One of the fundamental design tenants of the Anglican Cathedral was that no two  of its 11 million plus carved stone blocks were to be identical, each and every stone was to be different, nowhere is this better seen than in the vault of its Lady Chapel (above left). Each stone of its vast vaulted ceiling is different, even when there seems to be no need, in those places were the bosses and ribs of the vaulted ceiling could be simply replicated , each boss, each rib and their stones respect the design tenet and is individual.
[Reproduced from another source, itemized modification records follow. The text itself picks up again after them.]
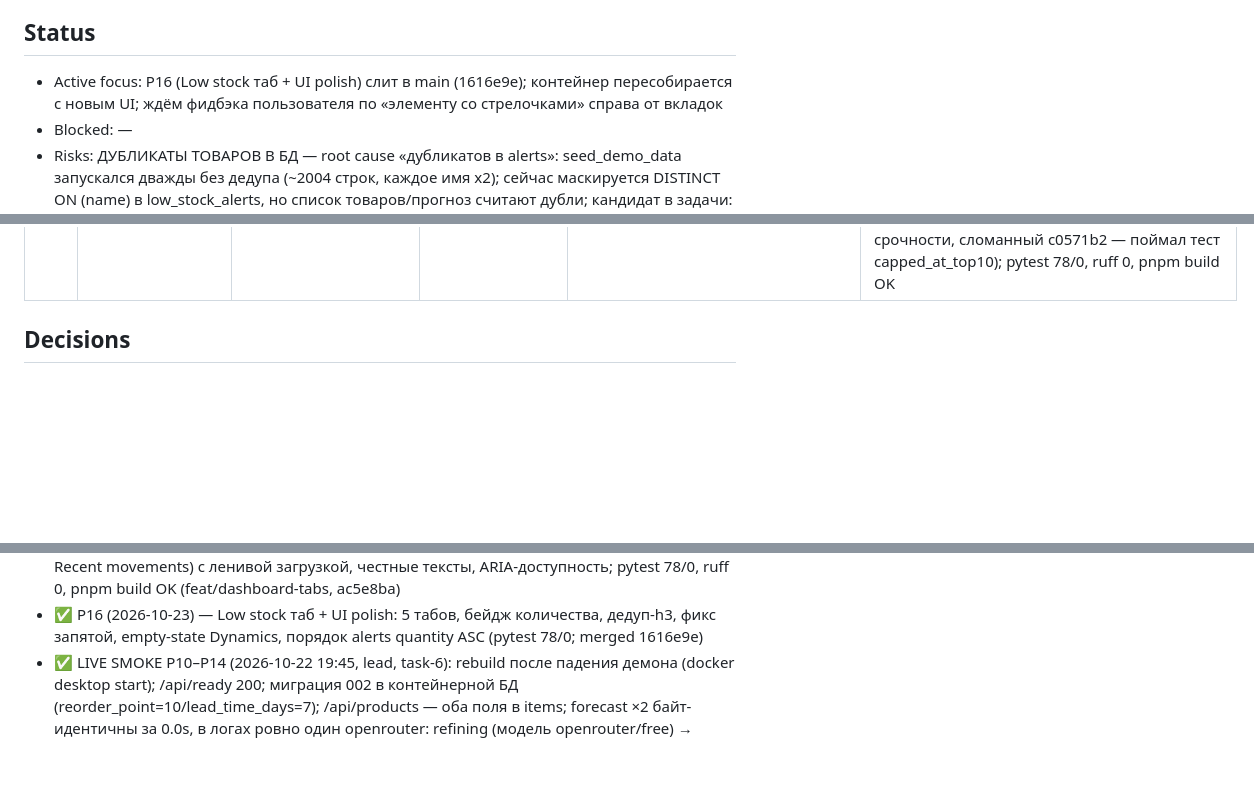
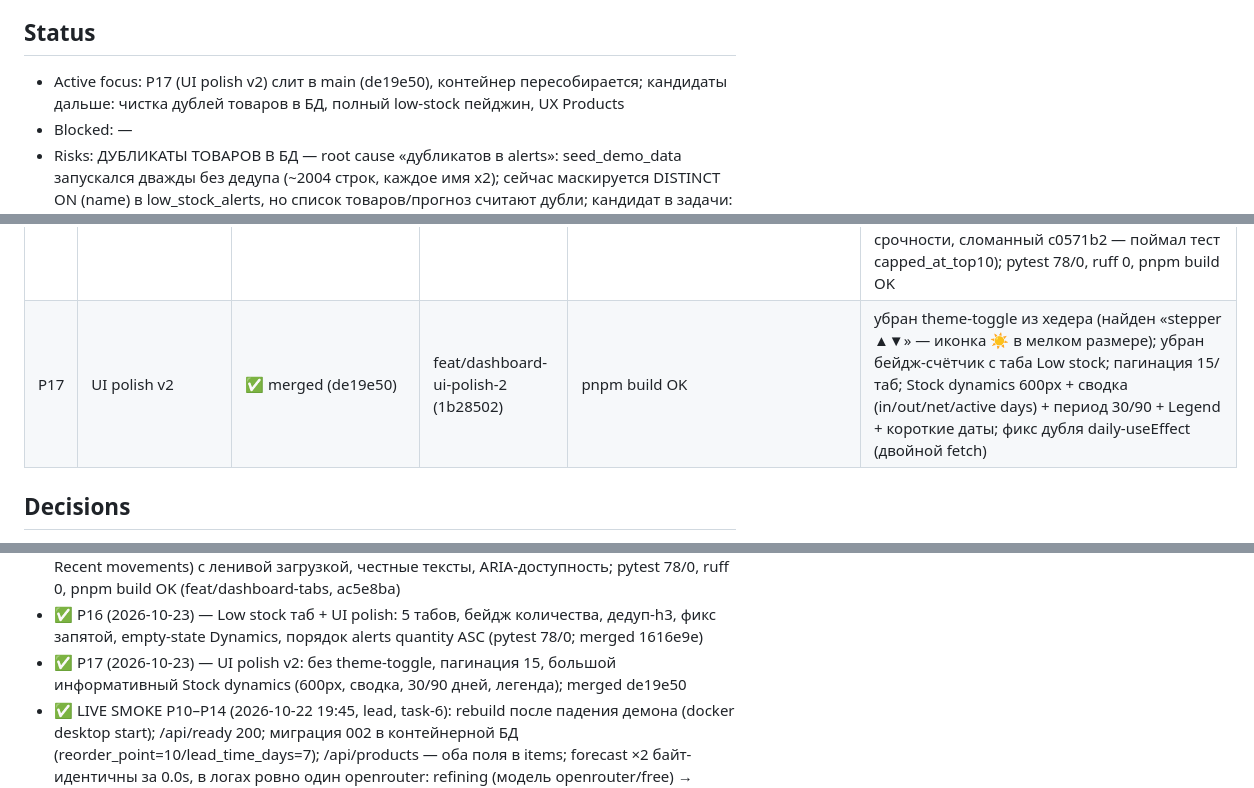
Before and after one commit to wladimirkarpicki/ai-inventory-management, a Markdown page: AGENT_PLAN_inventory-management-system.md, 3 parts joined by grey strips. GitHub-like rendering; blank space fills up the shorter version.

Commit message:
plan: P17 merged (dd88d4c)

```diff
--- a/AGENT_PLAN_inventory-management-system.md
+++ b/AGENT_PLAN_inventory-management-system.md
@@ -4,7 +4,7 @@ Process: глобальный AGENTS.md — $DSH_HOME/AGENTS.md | Synced: 2026-1
 Роль: проектный агент (inventory-management-system) — работа с кодинг-сабагентами; задачи — от главного агента (Team Lead) или пользователя.
 
 ## Status
-- Active focus: P16 (Low stock таб + UI polish) слит в main (1616e9e); контейнер пересобирается с новым UI; ждём фидбэка пользователя по «элементу со стрелочками» справа от вкладок
+- Active focus: P17 (UI polish v2) слит в main (de19e50), контейнер пересобирается; кандидаты дальше: чистка дублей товаров в БД, полный low-stock пейджин, UX Products
 - Blocked: —
 - Risks: ДУБЛИКАТЫ ТОВАРОВ В БД — root cause «дубликатов в alerts»: seed_demo_data запускался дважды без дедупа (~2004 строк, каждое имя x2); сейчас маскируется DISTINCT ON (name) в low_stock_alerts, но список товаров/прогноз считают дубли; кандидат в задачи: чистка дубликатов + UNIQUE(brand_id, lower(name)); Docker daemon нестабилен (падал 3+ раз за сутки, восстановление docker desktop start)
 
@@ -26,6 +26,7 @@ Process: глобальный AGENTS.md — $DSH_HOME/AGENTS.md | Synced: 2026-1
 | P13 | Rate-limit OpenRouter (429-fallback) | ✅ merged (6aac90f) | feat/openrouter-ratelimit (cb8bf49) | 429 → regression fallback + лог | _openrouter_state cooldown 5 мин, на 429 армируется (лог rate-limited ... cooling down); внутри окна refine пропускается целиком (лог cooldown active) — без retry-storm в free-pool; прочие HTTPError → прежний failed-лог; conftest-reset cooldown; +2 теста (429 arms cooldown, second GET без urlopen-вызова; экспирация → refine resumes); pytest 72/0, ruff 0, pnpm build OK |
 | P15 | Dashboard tabs UI | ✅ merged (14ba179) | feat/dashboard-tabs (ac5e8ba) | 4 таба (Forecast/Rec/Dynamics/Movements), ленивая загрузка, честные тексты | табы в хедере дашборда; lazy loading по табам; честный текст «forecast service unreachable»; pytest 78/0, ruff 0, pnpm build OK | frontend/src/pages/DashboardPage.tsx (tabs, lazy loading, ARIA), main.py (нет изменений), tests (нет новых — ленивая загрузка покрыта существующими тестами) |
 | P16 | Low stock таб + UI polish дашборда | ✅ merged (1616e9e) | feat/dashboard-ui-polish (313c61b) | pytest 0 failed; pnpm build OK | 5-й таб Low stock с бейджем количества (секция над табами удалена); убраны дубль-h3 внутри всех панелей; фикс stray-запятой после forecast-панели (рендерилась как лишний элемент); empty-state для Dynamics; low_stock_alerts: сабквери-дедуп + ORDER BY quantity ASC (восстановлен порядок срочности, сломанный c0571b2 — поймал тест capped_at_top10); pytest 78/0, ruff 0, pnpm build OK |
+| P17 | UI polish v2 | ✅ merged (de19e50) | feat/dashboard-ui-polish-2 (1b28502) | pnpm build OK | убран theme-toggle из хедера (найден «stepper ▲▼» — иконка ☀ в мелком размере); убран бейдж-счётчик с таба Low stock; пагинация 15/таб; Stock dynamics 600px + сводка (in/out/net/active days) + период 30/90 + Legend + короткие даты; фикс дубля daily-useEffect (двойной fetch) |
 
 ## Decisions
 - 2026-10-18 — v2-шаблон: процессные секции вынести в глобальный AGENTS.md, план хранит состояние. (Глобал создан 2026-10-19 — путь в Process-строке шапки; процессные секции ниже временные, убрать при ближайшей сверке Synced.)
@@ -74,4 +75,5 @@ Process: глобальный AGENTS.md — $DSH_HOME/AGENTS.md | Synced: 2026-1
 - ✅ P14 (2026-10-22) — график Stock dynamics (30 days) на recharts 3.10.1 + /api/movements/daily; pytest 76/0 (merged c45b070)
 - ✅ P15 (2026-10-23) — Dashboard tabs UI: 4 таба (Forecast, Recommendations, Stock dynamics, Recent movements) с ленивой загрузкой, честные тексты, ARIA-доступность; pytest 78/0, ruff 0, pnpm build OK (feat/dashboard-tabs, ac5e8ba)
 - ✅ P16 (2026-10-23) — Low stock таб + UI polish: 5 табов, бейдж количества, дедуп-h3, фикс запятой, empty-state Dynamics, порядок alerts quantity ASC (pytest 78/0; merged 1616e9e)
+- ✅ P17 (2026-10-23) — UI polish v2: без theme-toggle, пагинация 15, большой информативный Stock dynamics (600px, сводка, 30/90 дней, легенда); merged de19e50
 - ✅ LIVE SMOKE P10–P14 (2026-10-22 19:45, lead, task-6): rebuild после падения демона (docker desktop start); /api/ready 200; миграция 002 в контейнерной БД (reorder_point=10/lead_time_days=7); /api/products — оба поля в items; forecast ×2 байт-идентичны за 0.0s, в логах ровно один openrouter: refining (модель openrouter/free) → «failed: response was not a JSON array — regression fallback» (free-pool лотерея, регрессия сохранена) — P11-кэш-хит доказан; /api/movements/daily 200 (29 items); /api/export/movements.csv 200 text/csv attachment (33 строки); все 6 UI-строк в бандле (Reorder point, Lead time (days), Export CSV, Stock dynamics (30 days), Units in/out); smoke-юзер удалён; finding F1 задокументирован в Risks
```
Also changed, not shown: other parts of AGENT_PLAN_inventory-management-system.md (+1 -1 lines).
I would argue the individuality of the bricks in Liverpool's Anglican Cathedral is a metaphor for Britain  and British values. In Britain we are all, like the stones, individuals in our right - unique - nevertheless we fit in to a greater thing than ourselves as individuals. This intrinsic individual uniqueness allows the manic, wild eyed  Young One's Rick and the calm, irascible Michael Gove both to lay claim to being British. 

The Cathedral's designed diversity is in contrast to the relentless uniformity of St George's Hall. The Hall can be seen as combination of repeated construction elements for example the Corinthian Columns of its entrance portico (above right). Each column is uncompromisingly identical - base, shaft and even its capital. The latter is  where the Hall's neo-classical craftsman could have been given some leeway to apply his own individuality without comprising  structural integrity, just as the Cathedral's Gothic craftsman were allowed. 

Neo-Classical architecture is not British as it has no place for the individuality of a Mayall or a Cove,  one must be one or the other to fit in, the two cannot coexist. It is no mistake the uncompromising, uniforming political governing systems - Communist and Fascist -  both favour neo-classical or pastiches of neo-classicism in their architecture.

Being British is to be Gothic like Liverpool's Anglican Cathedral stones, to be an individual yet fitting into a greater whole, keeping your intrinsic values yet able to fit in with others to create a greater something; out of many we are one United Kingdom of Great Britain and Northern Ireland aka Britain.

1 comment:

  1. Ah, Michael, also a great illustration of the 'Rules to Self' tenet of 'From Enlightenment to Romanticism' in that great OU module A207!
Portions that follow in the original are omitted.